Sunday, June 6, 2010; C01

VIRGINIA BEACH -- The story of the 2010 election so far has been the challenge to the Republican establishment by the party's angry and impassioned grass roots.

In Virginia, the establishment is winning.

Here in the 2nd Congressional District, car dealer Scott Rigell has ridden a wave of big-name endorsements and a hefty bank account into the lead position before Tuesday's Republican primary, even as five other candidates snipe that he is not conservative enough to deserve the nomination.

The dynamic is similar in the 5th District, where state Sen. Robert Hurt has the cash, the name recognition and the tacit blessing of Washington and Richmond luminaries in the crowded contest to face Rep. Tom Perriello (D). In the 1st District, Republican Rep. Robert J. Wittman's "tea party"-backed opponent appears not to have raised the $5,000 necessary to trigger federal reporting requirements.

Republicans in the 9th District did not bother with a primary, and the establishment favorite to oppose Rep. Rick Boucher (D) -- state House Majority Leader H. Morgan Griffith -- easily snagged the nomination over two opponents at a convention last month.

Only in Northern Virginia's 11th District does the self-described "outsider" Republican candidate, Oakton businessman Keith Fimian, appear to have a good shot at the party nod.
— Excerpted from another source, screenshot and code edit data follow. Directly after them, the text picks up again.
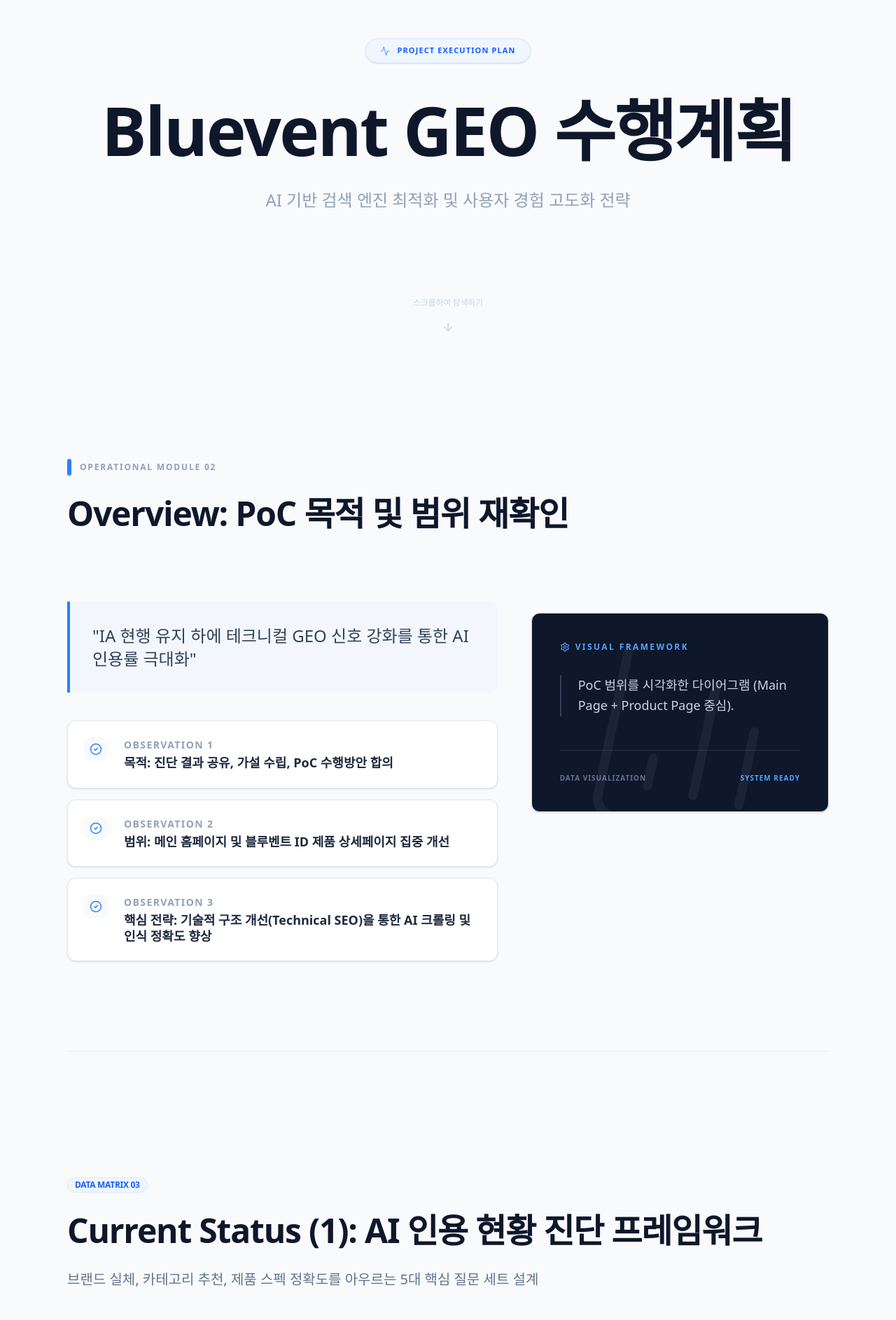
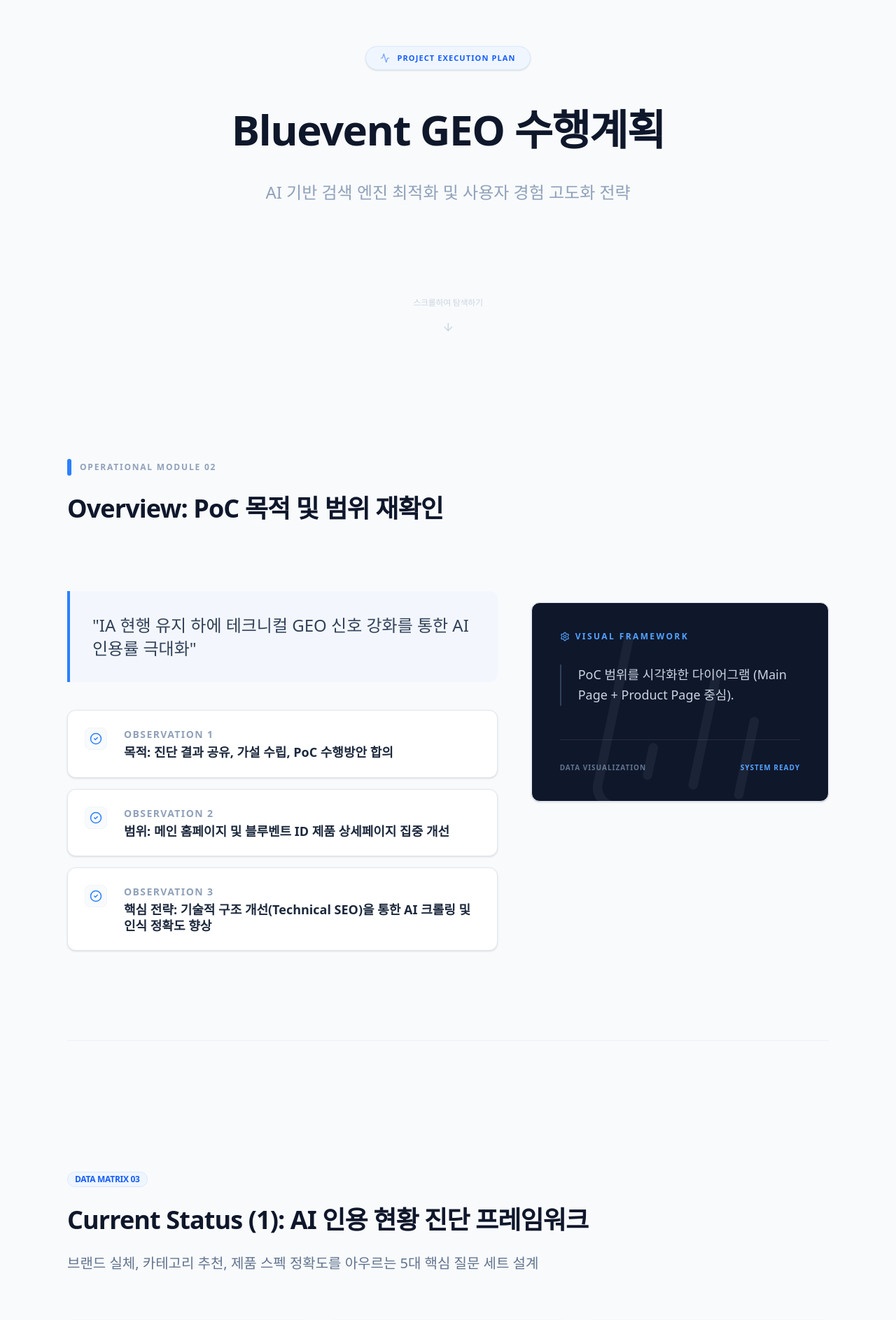
Before and after one commit to seoyahh/bluevent_geo_poc_review, a React (Vite) app: page / in a window 1280 px wide. Shown: the part 240-2127 px from the top of the page at 70% size. Built offline with nearby package versions, Linux system fonts and the light colour scheme.

Commit message:
Reduce font sizes of h1 and h2 titles for better visual balance

```diff
--- a/src/App.tsx
+++ b/src/App.tsx
@@ -44,7 +44,7 @@ export default function App() {
         <span className="text-[11px] font-bold tracking-[0.1em] uppercase">Project Execution Plan</span>
       </motion.div>
 
-      <h1 className="text-5xl lg:text-8xl font-bold tracking-tight text-slate-900 leading-none max-w-6xl mb-8">
+      <h1 className="text-4xl lg:text-6xl font-bold tracking-tight text-slate-900 leading-tight max-w-5xl mb-8">
         {slide.title}
       </h1>
 
@@ -79,7 +79,7 @@ export default function App() {
             Operational Module 0{index + 1}
           </span>
         </div>
-        <h2 className="text-3xl lg:text-5xl font-bold tracking-tight text-slate-900 leading-tight max-w-4xl">
+        <h2 className="text-2xl lg:text-4xl font-bold tracking-tight text-slate-900 leading-tight max-w-4xl">
           {slide.title}
         </h2>
       </div>
@@ -136,7 +136,7 @@ export default function App() {
     <div className="flex flex-col justify-center py-24 min-h-screen">
       <div className="space-y-6 mb-16 text-left">
         <div className="accent-tag">Data Matrix 0{index + 1}</div>
-        <h2 className="text-3xl lg:text-5xl font-bold tracking-tight text-slate-900 leading-tight">{slide.title}</h2>
+        <h2 className="text-2xl lg:text-4xl font-bold tracking-tight text-slate-900 leading-tight">{slide.title}</h2>
         <p className="text-lg lg:text-xl text-slate-500 font-medium max-w-3xl leading-relaxed">{slide.oneLiner}</p>
       </div>
       <div className="grid grid-cols-1 md:grid-cols-3 gap-6">
@@ -175,7 +175,7 @@ export default function App() {
     <div className="flex flex-col justify-center py-24 min-h-screen">
       <div className="space-y-6 mb-20 text-center">
         <div className="accent-tag">Timeline 0{index + 1}</div>
-        <h2 className="text-3xl lg:text-5xl font-bold tracking-tight text-slate-900 leading-tight">{slide.title}</h2>
+        <h2 className="text-2xl lg:text-4xl font-bold tracking-tight text-slate-900 leading-tight">{slide.title}</h2>
         <p className="text-xl text-blue-600 font-bold tracking-tight">{slide.oneLiner}</p>
       </div>
       <div className="grid grid-cols-1 lg:grid-cols-4 gap-6 items-stretch">
@@ -204,7 +204,7 @@ export default function App() {
     <div className="grid grid-cols-1 lg:grid-cols-12 gap-16 py-24 min-h-screen items-center">
       <div className="lg:col-span-5 flex flex-col justify-center text-left">
         <div className="accent-tag border-blue-200 bg-blue-50 text-blue-600 mb-8 inline-block self-start">Final Audit 0{index + 1}</div>
-        <h2 className="text-3xl lg:text-5xl font-bold text-slate-900 mb-8 leading-tight tracking-tight">{slide.title}</h2>
+        <h2 className="text-2xl lg:text-4xl font-bold text-slate-900 mb-8 leading-tight tracking-tight">{slide.title}</h2>
         <p className="text-xl text-slate-500 font-medium leading-relaxed max-w-md">{slide.oneLiner}</p>
       </div>
       <div className="lg:col-span-7 grid grid-cols-1 gap-4">
```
And even Fimian has the experience of being the 2008 nominee and the backing of state Attorney General Ken Cuccinelli (R) to smooth his path.

In Kentucky, the site of the tea party's best-known success of the cycle, Rand Paul consolidated grass-roots fervor behind his GOP Senate primary contest against the establishment-backed Trey Grayson. Virginia does not lack for similarly passionate insurgent candidates. Rather, it has too many.

"Scott Rigell is well-positioned and he benefits, just like Robert Hurt, from the fact that his opposition is split," said David Wasserman, the House editor at the Cook Political Report. "If there were one identifiable, no-exceptions conservative in the race against Rigell or Hurt, we could have real contests on our hands."

The go-getters

In Hampton Roads, where Republicans are eager to oust Rep. Glenn Nye (D) from office after just one term, multiple Davids are flinging rocks at the Goliath in the race: Rigell.

"It's the establishment candidate versus the tea party candidate," said Ben Loyola, who considers himself the latter.

Loyola, a Navy veteran and owner of a defense contracting firm, got the endorsement of the Hampton Roads Tea Party last month. While others in the race suggested that the endorsement did not mean the group's membership was really unified behind any one candidate, Loyola said he believed the move was a "campaign changer."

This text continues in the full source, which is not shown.